= Supplied material =
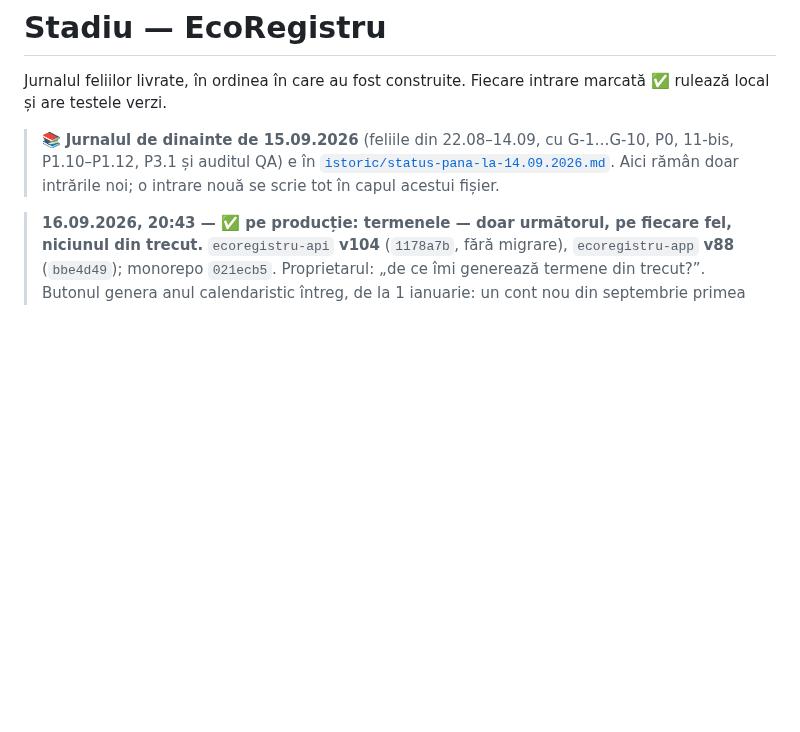
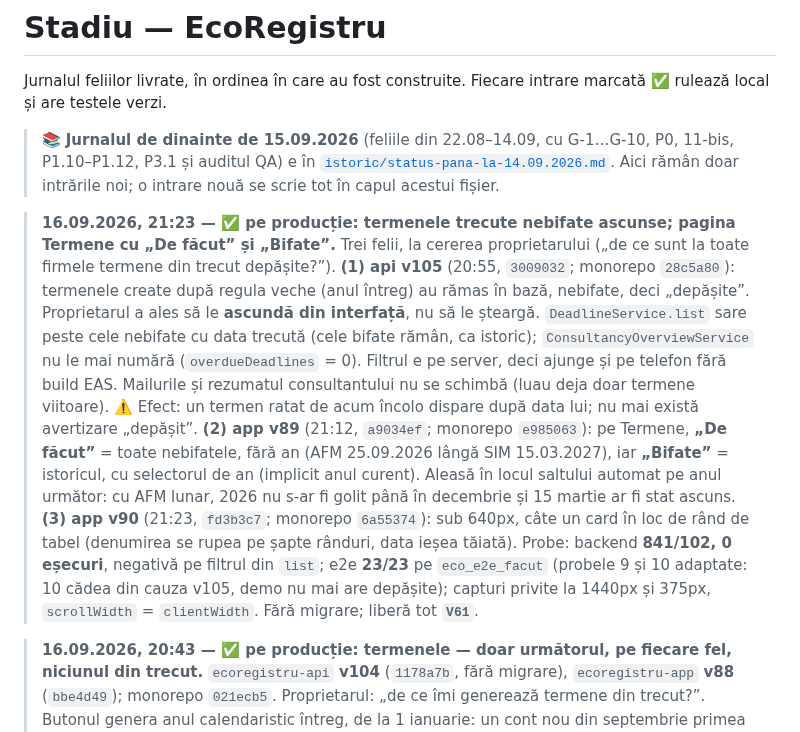
Before and after one commit to whoisonica/ecoregistru, a Markdown page: docs/status.md, the part around the change. GitHub-like rendering; blank space fills up the shorter version.

Commit message:
docs: termenele trecute nebifate ascunse (api v105), Termene „De făcut”/„Bifate” cu carduri pe telefon (app v89–v90); liberă V61
Co-Authored-By: Claude Opus 5 <noreply@anthropic.com>

```diff
--- a/docs/status.md
+++ b/docs/status.md
@@ -7,6 +7,20 @@ rulează local și are testele verzi.
 > auditul QA) e în [`istoric/status-pana-la-14.09.2026.md`](istoric/status-pana-la-14.09.2026.md). Aici rămân doar
 > intrările noi; o intrare nouă se scrie tot în capul acestui fișier.
 
+
+> **16.09.2026, 21:23 — ✅ pe producție: termenele trecute nebifate ascunse; pagina Termene cu „De făcut” și „Bifate”.**
+> Trei felii, la cererea proprietarului („de ce sunt la toate firmele termene din trecut depășite?”). **(1) api v105** (20:55,
+> `3009032`; monorepo `28c5a80`): termenele create după regula veche (anul întreg) au rămas în bază, nebifate, deci „depășite”.
+> Proprietarul a ales să le **ascundă din interfață**, nu să le șteargă. `DeadlineService.list` sare peste cele nebifate cu data
+> trecută (cele bifate rămân, ca istoric); `ConsultancyOverviewService` nu le mai numără (`overdueDeadlines` = 0). Filtrul e pe server,
+> deci ajunge și pe telefon fără build EAS. Mailurile și rezumatul consultantului nu se schimbă (luau deja doar termene viitoare).
+> ⚠️ Efect: un termen ratat de acum încolo dispare după data lui; nu mai există avertizare „depășit”. **(2) app v89** (21:12,
+> `a9034ef`; monorepo `e985063`): pe Termene, **„De făcut”** = toate nebifatele, fără an (AFM 25.09.2026 lângă SIM 15.03.2027), iar
+> **„Bifate”** = istoricul, cu selectorul de an (implicit anul curent). Aleasă în locul saltului automat pe anul următor: cu AFM lunar,
+> 2026 nu s-ar fi golit până în decembrie și 15 martie ar fi stat ascuns. **(3) app v90** (21:23, `fd3b3c7`; monorepo `6a55374`): sub
+> 640px, câte un card în loc de rând de tabel (denumirea se rupea pe șapte rânduri, data ieșea tăiată). Probe: backend **841/102, 0
+> eșecuri**, negativă pe filtrul din `list`; e2e **23/23** pe `eco_e2e_facut` (probele 9 și 10 adaptate: 10 cădea din cauza v105, demo
+> nu mai are depășite); capturi privite la 1440px și 375px, `scrollWidth` = `clientWidth`. Fără migrare; liberă tot **`V61`**.
 
 > **16.09.2026, 20:43 — ✅ pe producție: termenele — doar următorul, pe fiecare fel, niciunul din trecut.**
 > `ecoregistru-api` **v104** (`1178a7b`, fără migrare), `ecoregistru-app` **v88** (`bbe4d49`); monorepo `021ecb5`. Proprietarul: „de ce
```
Also changed, not shown: 1 other file.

= Instructions for the task =
Leave images out of the retyped records; keep all else exact.

= Written response =
Before and after one commit to whoisonica/ecoregistru, a Markdown page: docs/status.md, the part around the change. GitHub-like rendering; blank space fills up the shorter version.

Commit message:
docs: termenele trecute nebifate ascunse (api v105), Termene „De făcut”/„Bifate” cu carduri pe telefon (app v89–v90); liberă V61
Co-Authored-By: Claude Opus 5 <noreply@anthropic.com>

```diff
--- a/docs/status.md
+++ b/docs/status.md
@@ -7,6 +7,20 @@ rulează local și are testele verzi.
 > auditul QA) e în [`istoric/status-pana-la-14.09.2026.md`](istoric/status-pana-la-14.09.2026.md). Aici rămân doar
 > intrările noi; o intrare nouă se scrie tot în capul acestui fișier.
 
+
+> **16.09.2026, 21:23 — ✅ pe producție: termenele trecute nebifate ascunse; pagina Termene cu „De făcut” și „Bifate”.**
+> Trei felii, la cererea proprietarului („de ce sunt la toate firmele termene din trecut depășite?”). **(1) api v105** (20:55,
+> `3009032`; monorepo `28c5a80`): termenele create după regula veche (anul întreg) au rămas în bază, nebifate, deci „depășite”.
+> Proprietarul a ales să le **ascundă din interfață**, nu să le șteargă. `DeadlineService.list` sare peste cele nebifate cu data
+> trecută (cele bifate rămân, ca istoric); `ConsultancyOverviewService` nu le mai numără (`overdueDeadlines` = 0). Filtrul e pe server,
+> deci ajunge și pe telefon fără build EAS. Mailurile și rezumatul consultantului nu se schimbă (luau deja doar termene viitoare).
+> ⚠️ Efect: un termen ratat de acum încolo dispare după data lui; nu mai există avertizare „depășit”. **(2) app v89** (21:12,
+> `a9034ef`; monorepo `e985063`): pe Termene, **„De făcut”** = toate nebifatele, fără an (AFM 25.09.2026 lângă SIM 15.03.2027), iar
+> **„Bifate”** = istoricul, cu selectorul de an (implicit anul curent). Aleasă în locul saltului automat pe anul următor: cu AFM lunar,
+> 2026 nu s-ar fi golit până în decembrie și 15 martie ar fi stat ascuns. **(3) app v90** (21:23, `fd3b3c7`; monorepo `6a55374`): sub
+> 640px, câte un card în loc de rând de tabel (denumirea se rupea pe șapte rânduri, data ieșea tăiată). Probe: backend **841/102, 0
+> eșecuri**, negativă pe filtrul din `list`; e2e **23/23** pe `eco_e2e_facut` (probele 9 și 10 adaptate: 10 cădea din cauza v105, demo
+> nu mai are depășite); capturi privite la 1440px și 375px, `scrollWidth` = `clientWidth`. Fără migrare; liberă tot **`V61`**.
 
 > **16.09.2026, 20:43 — ✅ pe producție: termenele — doar următorul, pe fiecare fel, niciunul din trecut.**
 > `ecoregistru-api` **v104** (`1178a7b`, fără migrare), `ecoregistru-app` **v88** (`bbe4d49`); monorepo `021ecb5`. Proprietarul: „de ce
```
Also changed, not shown: 1 other file.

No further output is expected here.